This comes just a week after employees went on an unpaid furlough. About 160 people were laid off, leaving behind just the bigwigs and bare necessities. Without Chinese investors and the Department of Energy loan, Fisker’s cash reserves have all but dried up. Despite raising more than $1.2 billion in private equity and securing a $529 million Department of Energy loan, Fisker has suffered one setback after another. I’m not going to rehash the tragedy that is Fisker automotive just yet, but bankruptcy seems all but certain at this point.
Is it appropriate yet to ask who, if anyone will end up buying the husk of Fisker Automotive? The Chinese don’t want it, which leaves…who, exactly? Once bankruptcy is underway, buyers may come out of the woodwork to try and get the company and it’s hybrid technology for cheap. But this may very well be the end of Fisker Automotive as we know it. The company has a $10 million DOE loan payment due this month, and is attempting to renegotiate the terms of the loan.

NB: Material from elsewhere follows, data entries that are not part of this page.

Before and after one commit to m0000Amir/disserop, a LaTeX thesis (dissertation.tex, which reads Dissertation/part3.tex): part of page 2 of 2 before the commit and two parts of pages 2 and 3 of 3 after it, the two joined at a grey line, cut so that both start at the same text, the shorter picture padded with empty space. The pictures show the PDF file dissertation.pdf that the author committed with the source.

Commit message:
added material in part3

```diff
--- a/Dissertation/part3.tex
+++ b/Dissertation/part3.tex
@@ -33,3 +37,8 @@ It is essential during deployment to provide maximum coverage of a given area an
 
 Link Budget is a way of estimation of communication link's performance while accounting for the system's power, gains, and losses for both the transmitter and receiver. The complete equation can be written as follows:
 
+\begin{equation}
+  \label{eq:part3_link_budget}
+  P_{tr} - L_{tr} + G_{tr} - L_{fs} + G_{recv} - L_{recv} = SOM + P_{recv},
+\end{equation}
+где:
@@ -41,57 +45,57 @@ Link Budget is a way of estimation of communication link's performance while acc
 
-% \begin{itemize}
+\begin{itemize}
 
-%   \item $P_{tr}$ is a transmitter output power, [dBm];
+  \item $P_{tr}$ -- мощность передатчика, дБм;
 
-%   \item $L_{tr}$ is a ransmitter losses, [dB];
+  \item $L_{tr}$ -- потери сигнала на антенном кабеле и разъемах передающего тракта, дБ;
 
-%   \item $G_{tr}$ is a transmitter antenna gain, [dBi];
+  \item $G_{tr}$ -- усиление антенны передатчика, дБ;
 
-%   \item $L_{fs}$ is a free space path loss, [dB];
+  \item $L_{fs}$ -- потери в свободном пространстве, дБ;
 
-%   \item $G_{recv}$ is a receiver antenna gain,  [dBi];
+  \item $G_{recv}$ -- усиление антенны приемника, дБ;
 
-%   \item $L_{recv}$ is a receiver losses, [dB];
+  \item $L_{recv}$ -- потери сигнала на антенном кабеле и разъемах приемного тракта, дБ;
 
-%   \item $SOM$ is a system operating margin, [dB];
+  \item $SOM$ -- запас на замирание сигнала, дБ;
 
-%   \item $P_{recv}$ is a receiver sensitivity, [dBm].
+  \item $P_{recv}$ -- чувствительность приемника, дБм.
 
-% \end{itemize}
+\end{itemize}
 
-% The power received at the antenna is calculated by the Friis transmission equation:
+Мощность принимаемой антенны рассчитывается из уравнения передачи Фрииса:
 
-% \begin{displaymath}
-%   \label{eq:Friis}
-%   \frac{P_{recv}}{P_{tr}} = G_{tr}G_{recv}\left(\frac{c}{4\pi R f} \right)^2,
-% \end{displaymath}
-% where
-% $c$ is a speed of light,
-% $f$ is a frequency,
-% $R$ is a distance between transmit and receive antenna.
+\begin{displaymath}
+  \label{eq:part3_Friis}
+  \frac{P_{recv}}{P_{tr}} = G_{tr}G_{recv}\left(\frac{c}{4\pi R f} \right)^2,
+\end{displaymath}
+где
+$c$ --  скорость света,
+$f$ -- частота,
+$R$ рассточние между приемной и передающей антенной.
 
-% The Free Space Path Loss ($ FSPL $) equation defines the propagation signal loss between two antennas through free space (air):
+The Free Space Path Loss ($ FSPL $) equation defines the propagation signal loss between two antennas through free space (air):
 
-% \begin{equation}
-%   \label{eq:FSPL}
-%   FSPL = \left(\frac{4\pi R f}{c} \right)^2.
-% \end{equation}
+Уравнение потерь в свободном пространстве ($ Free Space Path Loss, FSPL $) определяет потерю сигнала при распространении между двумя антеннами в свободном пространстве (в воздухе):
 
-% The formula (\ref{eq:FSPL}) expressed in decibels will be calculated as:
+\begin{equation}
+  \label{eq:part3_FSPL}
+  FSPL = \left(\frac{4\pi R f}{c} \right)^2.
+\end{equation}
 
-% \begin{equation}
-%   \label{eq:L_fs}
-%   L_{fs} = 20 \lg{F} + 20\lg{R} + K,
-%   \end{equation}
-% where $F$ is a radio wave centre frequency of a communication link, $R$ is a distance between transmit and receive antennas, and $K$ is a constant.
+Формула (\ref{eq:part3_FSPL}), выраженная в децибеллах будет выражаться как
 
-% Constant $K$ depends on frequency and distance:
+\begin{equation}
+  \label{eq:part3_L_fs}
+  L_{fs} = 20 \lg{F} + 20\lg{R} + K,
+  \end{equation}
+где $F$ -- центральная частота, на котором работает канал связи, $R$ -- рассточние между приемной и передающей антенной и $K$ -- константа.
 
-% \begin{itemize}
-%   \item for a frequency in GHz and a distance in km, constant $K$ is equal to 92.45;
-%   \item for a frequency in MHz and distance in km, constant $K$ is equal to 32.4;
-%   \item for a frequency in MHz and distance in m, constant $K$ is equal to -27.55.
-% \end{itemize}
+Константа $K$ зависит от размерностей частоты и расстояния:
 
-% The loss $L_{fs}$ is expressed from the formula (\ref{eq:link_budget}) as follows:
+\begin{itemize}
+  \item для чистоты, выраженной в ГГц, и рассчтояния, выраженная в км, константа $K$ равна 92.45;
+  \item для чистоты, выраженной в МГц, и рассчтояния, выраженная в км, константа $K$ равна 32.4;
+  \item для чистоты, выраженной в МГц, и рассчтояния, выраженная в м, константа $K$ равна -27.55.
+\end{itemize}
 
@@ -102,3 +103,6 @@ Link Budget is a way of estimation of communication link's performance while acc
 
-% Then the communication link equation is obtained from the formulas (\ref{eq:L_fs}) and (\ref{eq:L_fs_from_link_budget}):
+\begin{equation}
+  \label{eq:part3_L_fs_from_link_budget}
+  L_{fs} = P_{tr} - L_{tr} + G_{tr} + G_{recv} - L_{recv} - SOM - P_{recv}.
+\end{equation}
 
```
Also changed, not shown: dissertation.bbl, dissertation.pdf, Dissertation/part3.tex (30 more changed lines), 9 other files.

At this point though, it will take a lot more than $10 million to right everything that is wrong with Fisker Automotive. Not even a diesel engine could save them now.